Environmental News: Media Center
WASHINGTON (August 11, 2009) -- Rising gas prices, combined with the economic downturn are making people more vulnerable to changes in oil prices, according to new analysis by the Natural Resources Defense Council. The report also shows that many states are taking significant steps to reduce oil dependence through smart clean-transportation policies.
"Especially with today’s economic challenges, Americans face a growing threat from our nation’s dangerous addiction to oil,” said Deron Lovaas, NRDC’s transportation policy director. “This report shows how important it is for states to promote clean energy policies that will reduce our dependence on oil, while also reducing global warming pollution."
The report, "Fighting Oil Addiction: Ranking States' Oil Vulnerability and Solutions for Change,” provides a detailed look at how oil prices impact consumers and ways in which smart policies can help break states’ addiction to oil.
According to the report, the top 10 states most vulnerable to oil price increases are: #1 Mississippi; #2 Montana; #3 South Carolina; #4 Oklahoma; #5 Louisiana; #6 Kentucky, #7 Texas; #8 New Mexico; #9 Georgia; and #10 Arkansas.

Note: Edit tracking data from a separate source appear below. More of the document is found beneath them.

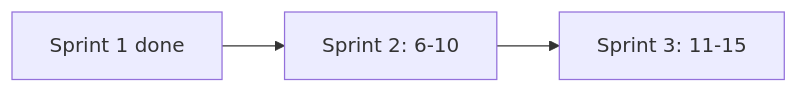
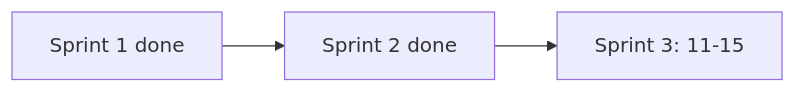
Before and after one commit to Igor527/igor_page_calc: the diagram in docs/ux-improvement-roadmap.md, drawn with Mermaid. The commit also changed other lines of this file and 6 other files, not shown here.

Commit message:
feat: update PWA manifest for dark theme compatibility, enhance UX roadmap documentation, and improve error handling in notes and sync components

````diff
--- a/docs/ux-improvement-roadmap.md
+++ b/docs/ux-improvement-roadmap.md
@@ -167,5 +177,5 @@
 ```mermaid
 flowchart LR
-  S1[Sprint 1 done] --> S2[Sprint 2: 6-10]
+  S1[Sprint 1 done] --> S2[Sprint 2 done]
   S2 --> S3[Sprint 3: 11-15]
 ```
````
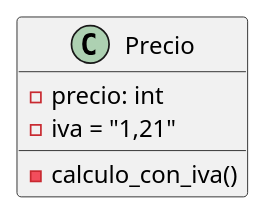
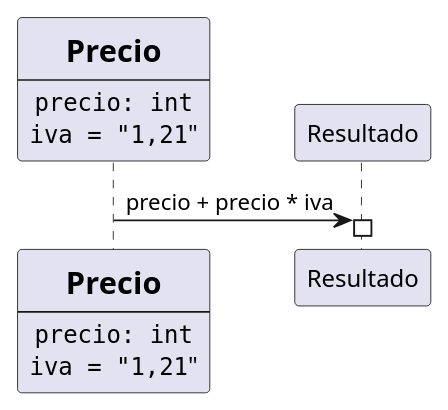
One commit to mgonzalz/introduccion_algoritmia changed the diagram in ejercicio 08/ejercicio08_1.puml. Above: the diagram before and after it, drawn with PlantUML. The commit also changed other lines of this file and 7 other files, not shown here.

```diff
--- a/ejercicio 08/ejercicio08_1.puml
+++ b/ejercicio 08/ejercicio08_1.puml
@@ -1,7 +1,12 @@
 @startuml
-class Precio {
-    - precio: int
-    - iva = "1,21"
-    - calculo_con_iva()
-}
+participant Precio [
+    =Precio
+    ----
+    ""precio: int""
+    ""iva = "1,21"""
+]
+
+Precio -> Resultado:  precio + precio * iva
+activate Resultado
+
 @enduml
```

The top 10 states that are doing the most to promote clean energy technologies and reduce their dependence on oil are: #1California; #2 Massachusetts; #3 Washington; #4 New Mexico; #5 Connecticut; #6 New York; #7 New Jersey; #8 Pennsylvania; #9 Oregon; and #10 Florida.
The report focuses on two important factors that relate to the nation’s addiction to oil. First, it calculates oil vulnerability -- how heavily each state’s drivers are affected by increases in oil prices. Second, it ranks states on their adoption of solutions to reduce their oil dependence -- measures they are taking to lessen their vulnerability and to bolster America’s security.
The report also shows that by promoting clean vehicle and fuel technologies as well as transportation alternatives states can reduce oil dependence. These measures can, in turn, create clean energy jobs, reduce vulnerability to fuel price hikes, and lessen air pollution and greenhouse gas emissions.
Lovaas added, “The Federal government can step in to help states break their addiction to oil by implementing comprehensive clean energy and climate policies and by reforming our national transportation system through an overhauled, performance-driven transportation policy.
The full report, with state-by-state rankings, can be accessed at: http://www.nrdc.org/energy/states/